Directions for this task - A complete response lists each line of the data below that includes the word "UpdatesMade".

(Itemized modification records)
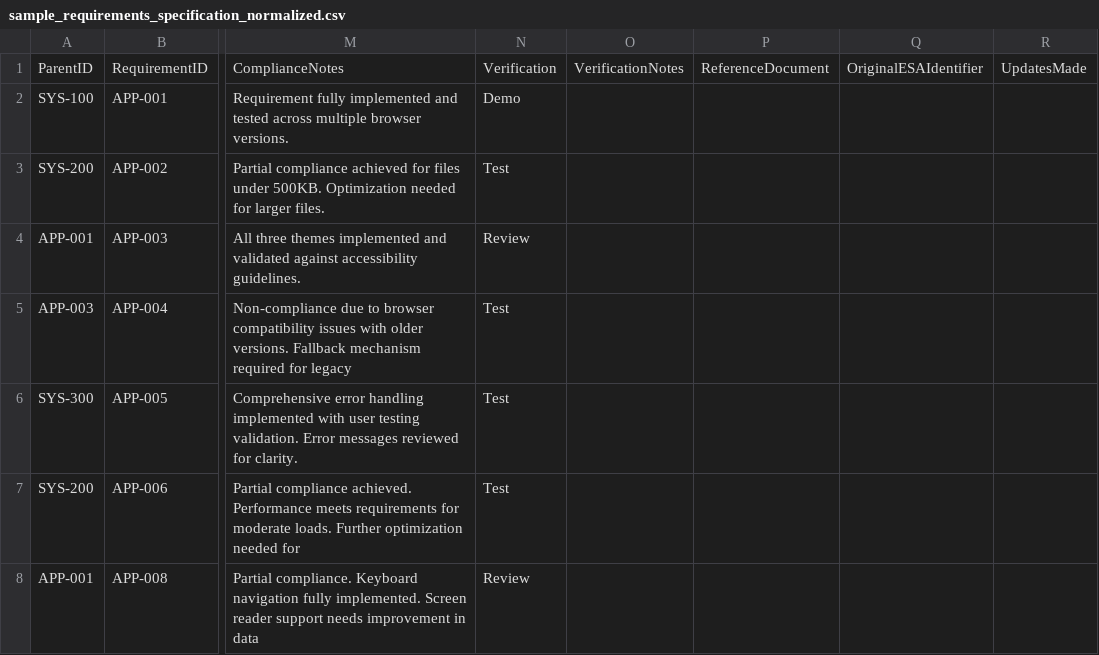
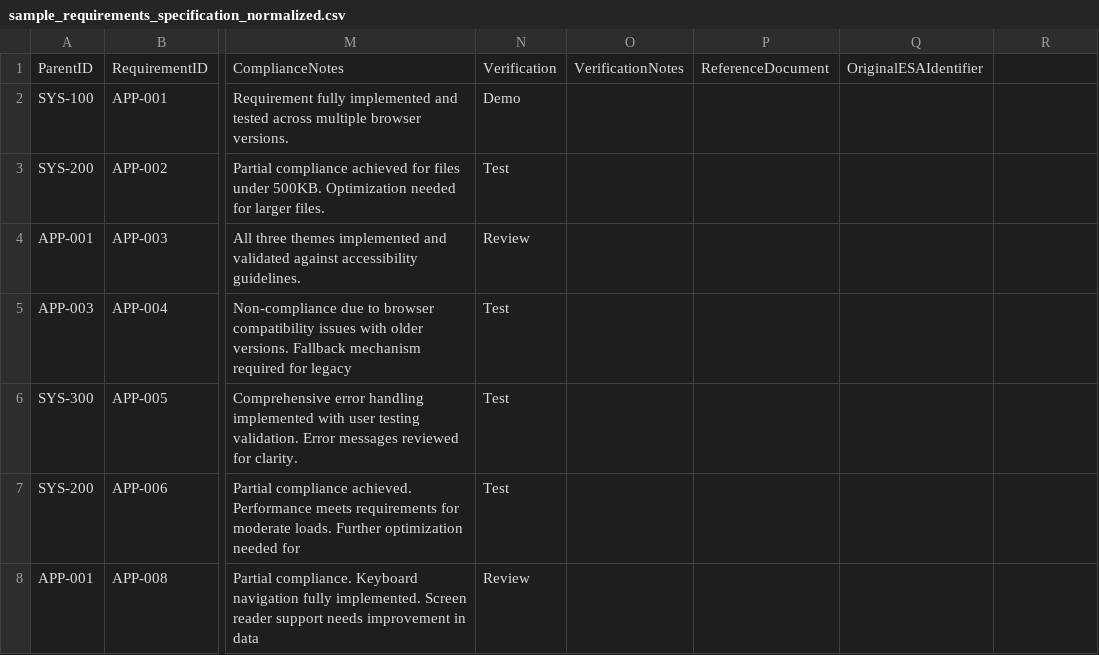
Before and after one commit to ChristopherGra/Requirement-Management-Tool, a CSV file: output/sample_requirements_specification_normalized.csv, drawn as a sheet; only a part is shown, gaps mark what is left out; the diff names each change by its address in the sheet, - before the commit and + after, or states it on an @@ line.

Commit message:
Revert "added UpdatesMade Column"
This reverts commit 8b17cc5a6a62bc33a80356b39c4087d32f421771.

```diff
--- a/output/sample_requirements_specification_normalized.csv
+++ b/output/sample_requirements_specification_normalized.csv
-R1: UpdatesMade
+R1: (empty)
```
Also changed, not shown: output/sample_requirements_alt_columns_normalized.csv, 4 other files.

Exercise response -
Revert "added UpdatesMade Column"
-R1: UpdatesMade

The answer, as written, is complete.